Lapovsky said she wasn’t surprised at the lack of expressed interest in mergers, given that most of the institutional combinations to date “have not been mergers but rather takeovers of weak schools by strong schools. There have been few recent mergers of equals.”
Academic and Business Continuity
If the COVID-19 pandemic taught colleges and universities anything, it might be the importance of being able to continue operating even in the event of a catastrophic circumstance (a hurricane, a wildfire, a campus shooting). Many institutions have long understood this on the administrative side of the house and have adopted business continuity plans.

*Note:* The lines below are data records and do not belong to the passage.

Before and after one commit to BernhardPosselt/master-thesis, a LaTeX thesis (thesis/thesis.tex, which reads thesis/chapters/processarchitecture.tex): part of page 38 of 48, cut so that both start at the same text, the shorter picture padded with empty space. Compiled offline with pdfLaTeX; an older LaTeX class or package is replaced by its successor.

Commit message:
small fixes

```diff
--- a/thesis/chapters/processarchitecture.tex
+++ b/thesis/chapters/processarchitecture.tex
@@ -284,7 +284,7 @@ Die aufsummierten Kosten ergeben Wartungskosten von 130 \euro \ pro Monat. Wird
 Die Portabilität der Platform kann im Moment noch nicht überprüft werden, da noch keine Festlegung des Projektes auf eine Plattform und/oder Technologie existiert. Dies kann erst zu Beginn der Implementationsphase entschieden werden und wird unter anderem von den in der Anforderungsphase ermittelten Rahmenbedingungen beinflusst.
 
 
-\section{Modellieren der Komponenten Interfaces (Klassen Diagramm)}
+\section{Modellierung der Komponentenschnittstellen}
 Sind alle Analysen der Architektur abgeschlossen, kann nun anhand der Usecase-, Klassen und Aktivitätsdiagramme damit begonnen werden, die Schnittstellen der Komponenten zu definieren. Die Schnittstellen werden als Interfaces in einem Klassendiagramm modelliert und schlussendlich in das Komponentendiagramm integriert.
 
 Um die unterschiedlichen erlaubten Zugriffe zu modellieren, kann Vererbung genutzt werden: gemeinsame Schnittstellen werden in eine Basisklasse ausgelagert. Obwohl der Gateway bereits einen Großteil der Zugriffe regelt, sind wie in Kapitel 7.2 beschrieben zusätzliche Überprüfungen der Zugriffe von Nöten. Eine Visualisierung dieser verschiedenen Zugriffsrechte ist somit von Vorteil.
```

But the widespread shuttering of campuses in March 2020 has put the idea of academic continuity front and center.
The survey data reveal that about a quarter of institutions had academic continuity plans in place before the pandemic, but they became much more common afterward.

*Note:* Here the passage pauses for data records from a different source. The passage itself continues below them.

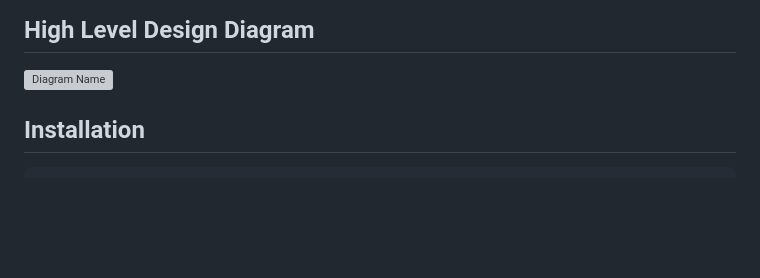
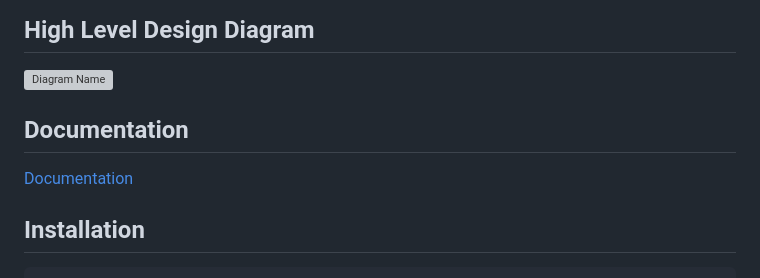
Before and after one commit to deepakkhandelwalgit/fhir_prescriptions, a Markdown page: README.md, the part around the change. GitHub-like rendering; blank space fills up the shorter version; grey boxes are pictures that could not be loaded.

Commit message:
Add documentation link in README.md

```diff
--- a/README.md
+++ b/README.md
@@ -28,6 +28,9 @@
 
 ## High Level Design Diagram
 ![Diagram Name](assets/flow-fhir.drawio)
+
+## Documentation
+[Documentation](documentation/index.html)
 
 ## Installation
 
```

While slightly more than half of CBOs whose institutions had academic continuity plans in place before the pandemic rated those plans as either excellent (19 percent) or good (34 percent), that figure climbed to six in 10 among those who have them now.
Other Findings in the Survey
Endowment growth and changes. While the stock market has tumbled in recent months, a majority of business officers whose institutions have endowments said those funds increased during the past year. Sixty percent said their endowments grew significantly (22 percent) or somewhat (38 percent), while just 13 percent said they had decreased. The rest said the funds remained roughly the same size.
About one in seven business officers (14 percent) said their institution had withdrawn funds from its endowment over and above the levels called for under its normal spending policy. Of those, 70 percent said the amount of the unexpected distribution was less than $5 million. A quarter (26 percent) said it was more than that.
Impressions of other campus leaders. Business officers overwhelmingly agree that fellow administrators (91 percent, 59 percent strongly) and trustees (90 percent, 54 percent strongly) at their institutions “are aware of and understand the financial challenges confronting my institution.” But CBOs are more likely than presidents to strongly agree that trustees “get it” (54 percent versus 38 percent of presidents) and less likely to say that about other senior administrators (59 percent versus 70 percent of presidents).
About half of business leaders say that faculty members understand the financial challenges facing their institutions.
Data and analytics as a tool (and impediment). Roughly six in 10 chief business officers say their institution has the data and other information it needs to make informed decisions in a range of areas on their campus. They are most likely to report that their institution has the data it needs to make informed decisions about which academic programs should be eliminated or enhanced (70 percent), but they are the least likely to report that they have the data to gauge the performance of each administrative unit on campus (60 percent).
Business officers are split on whether a lack of data and analytic capacity is an obstacle to their institution’s financial sustainability (37 percent agree, 44 percent disagree).